Medical Research Council (MR/K023187/1)
Medical Research Council (MC_UU_12015/6)
Department of Health (via National Institute for Health Research (NIHR)) (16/137/34)
Wellcome Trust (087636/Z/08/Z)
TCC (None)
Economic and Social Research Council (ES/G007462/1)

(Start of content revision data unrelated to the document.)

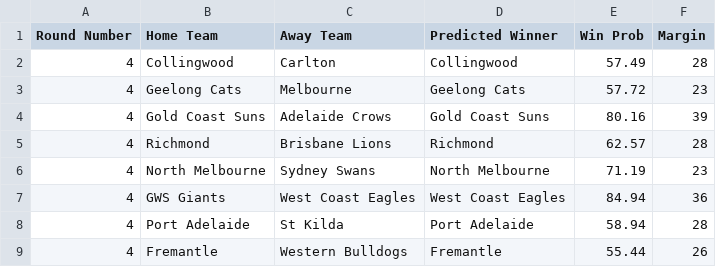
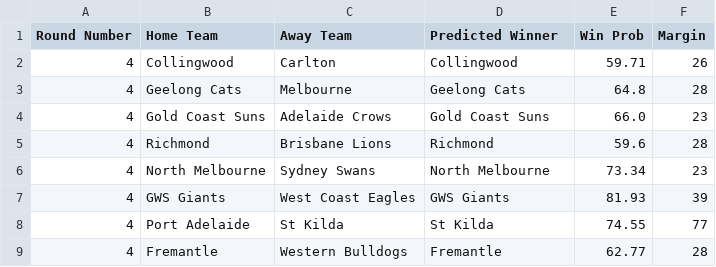
Before and after one commit to suttoe/AFLmodel, a CSV file: Tips/2025/Round_4.csv, drawn as a sheet.

```diff
--- a/Tips/2025/Round_4.csv
+++ b/Tips/2025/Round_4.csv
@@ -1,9 +1,9 @@
 Round Number,Home Team,Away Team,Predicted Winner,Win Prob,Margin
-4,Collingwood,Carlton,Collingwood,57.49,28
-4,Geelong Cats,Melbourne,Geelong Cats,57.72,23
-4,Gold Coast Suns,Adelaide Crows,Gold Coast Suns,80.16,39
-4,Richmond,Brisbane Lions,Richmond,62.57,28
-4,North Melbourne,Sydney Swans,North Melbourne,71.19,23
-4,GWS Giants,West Coast Eagles,West Coast Eagles,84.94,36
-4,Port Adelaide,St Kilda,Port Adelaide,58.94,28
-4,Fremantle,Western Bulldogs,Fremantle,55.44,26
+4,Collingwood,Carlton,Collingwood,59.71,26
+4,Geelong Cats,Melbourne,Geelong Cats,64.8,28
+4,Gold Coast Suns,Adelaide Crows,Gold Coast Suns,66.0,23
+4,Richmond,Brisbane Lions,Richmond,59.6,28
+4,North Melbourne,Sydney Swans,North Melbourne,73.34,23
+4,GWS Giants,West Coast Eagles,GWS Giants,81.93,39
+4,Port Adelaide,St Kilda,St Kilda,74.55,77
+4,Fremantle,Western Bulldogs,Fremantle,62.77,28
```
Also changed, not shown: Tips/2025/All_Tips.csv.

LS and JP are supported by the Medical Research Council (MC_UU_12015/6) and Centre for Diet and Activity Research (CEDAR), a UKCRC Public Health Research Centre of Excellence. Funding from the British Heart Foundation, Cancer Research UK, Economic and Social Research Council, Medical Research Council, the National Institute for Health Research (NIHR), and the Wellcome Trust, under the auspices of the UK Clinical Research Collaboration, is gratefully acknowledged (grant numbers 087636/Z/08/Z, ES/G007462/1, MR/K023187/1). LF is supported by the NIHR Global Health Research Group and Network on Diet and Activity. Funding from NIHR is gratefully acknowledged (grant number 16/137/34). No funder had any role in the study design; data collection, analysis, or interpretation; in the writing of the report; or in the decision to submit the article for publication.